The legislative question remains: With two bills that make the same changes and offer the same penalties, which one will get voted on Tuesday?

Cumber’s bill, filed first, will receive the first shot at a vote since it is at the top of the agenda, she said.

“I am hoping that all of my colleagues jump on board because it really is a time to unite and not a time to be divisive,” Cumber said. “It would seem odd that my colleagues would vote down a bill that is so critical and important to the community, and is identical. So if that happens, it is pure politics.”

Asked whether the two bills could be consolidated, Freeman said 12 people have cointroduced or cosponsored his, and he hopes more will join it by Tuesday.

“Most importantly, let us not lose the fact of this: We have an issue that was impacting our city,” he said. “We have a process and a plan now to address it, and it’s going to be addressed. Who gets the credit? That shouldn’t matter.”

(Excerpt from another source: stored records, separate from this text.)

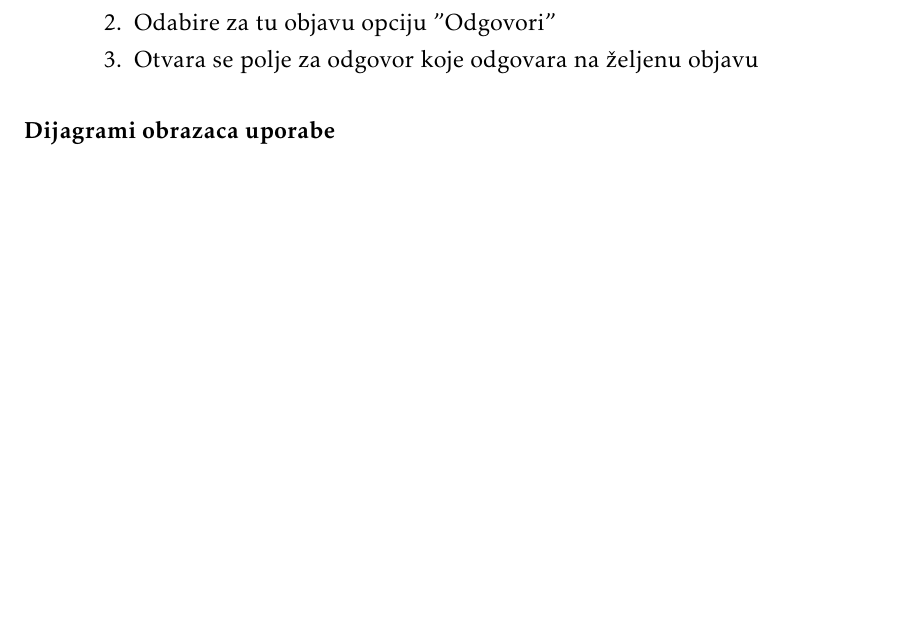
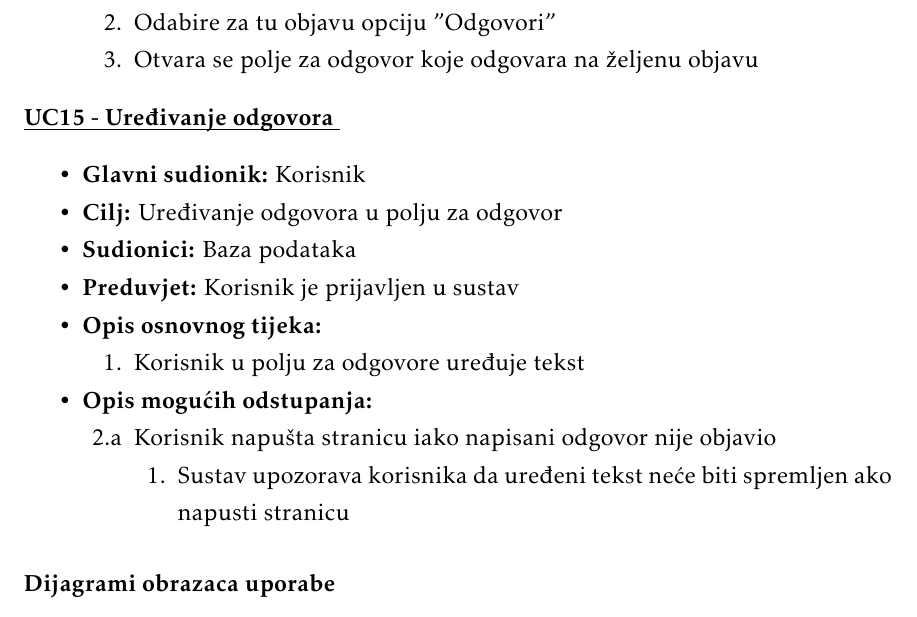
Before and after one commit to danijel-barisic/MojKvart-web-app, a LaTeX document (Dokumentacija/PROGI_ProjektnaDokumentacija.tex, which reads Dokumentacija/Specifikacija_programske_potpore.tex): part of page 14 of 34, cut so that both start at the same text, the shorter picture padded with empty space. Compiled offline with pdfLaTeX.

Commit message:
dodan uc 15

```diff
--- a/Dokumentacija/Specifikacija_programske_potpore.tex
+++ b/Dokumentacija/Specifikacija_programske_potpore.tex
@@ -453,6 +453,32 @@
 
 
 					\end{packed_item}
+					\noindent \underbar{\textbf{UC15 - Uređivanje odgovora }}
+					\begin{packed_item}
+
+						\item \textbf{Glavni sudionik: }Korisnik
+						\item  \textbf{Cilj:} Uređivanje odgovora u polju za odgovor
+						\item  \textbf{Sudionici:} Baza podataka
+						\item  \textbf{Preduvjet:} Korisnik je prijavljen u sustav
+						\item  \textbf{Opis osnovnog tijeka:}
+
+						\item[] \begin{packed_enum}
+
+							\item Korisnik u polju za odgovore uređuje tekst
+						\end{packed_enum}
+
+						\item  \textbf{Opis mogućih odstupanja:}
+
+						\item[] \begin{packed_item}
+						\item[2.a] Korisnik napušta stranicu iako napisani odgovor nije objavio
+							\item[] \begin{packed_enum}
+
+								\item Sustav upozorava korisnika da uređeni tekst neće biti spremljen ako napusti stranicu
+
+							\end{packed_enum}
+						\end{packed_item}
+
+					\end{packed_item}
 
 
 				\subsubsection{Dijagrami obrazaca uporabe}
```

And what about the debate over the Confederate monuments in Jacksonville, which has seen multiple speakers pressing lawmakers to act to tear them down at recent City Council meetings, as well as its own examples of pro-Confederate displays?

In recent weeks, a pro-Confederate banner, paid for by Save Southern Heritage Inc., was flown over TIAA Bank Field prior to Jaguars games. Then in early December, a similar banner with a Confederate flag and the phrase “Curry, Stop Your Hate!” flew over Downtown, also including the group’s web address.

The group, which apparently sponsored both banners, calls itself a voluntary association of people who “revere the South, Southern history and Southern heritage.”

Curry did remove a Confederate soldier statue from a pedestal in the middle of what was then called Hemming Park, later renamed James Weldon Johnson Park. And he has tweeted support for removal of a large Confederate statue in Springfield Park, but the City Council has not acted on multiple proposals to do so.

Cumber, who is running for mayor, said she would discuss that issue at a later date.

Freeman said this bill addresses only projections on private property and not the pro-monument activities. He reiterated his statement in late December that he intends to bring the long-running debate over Confederate monuments to a decision by the council this year. He said he will “lead on issues that are impacting our great city,” like the monuments.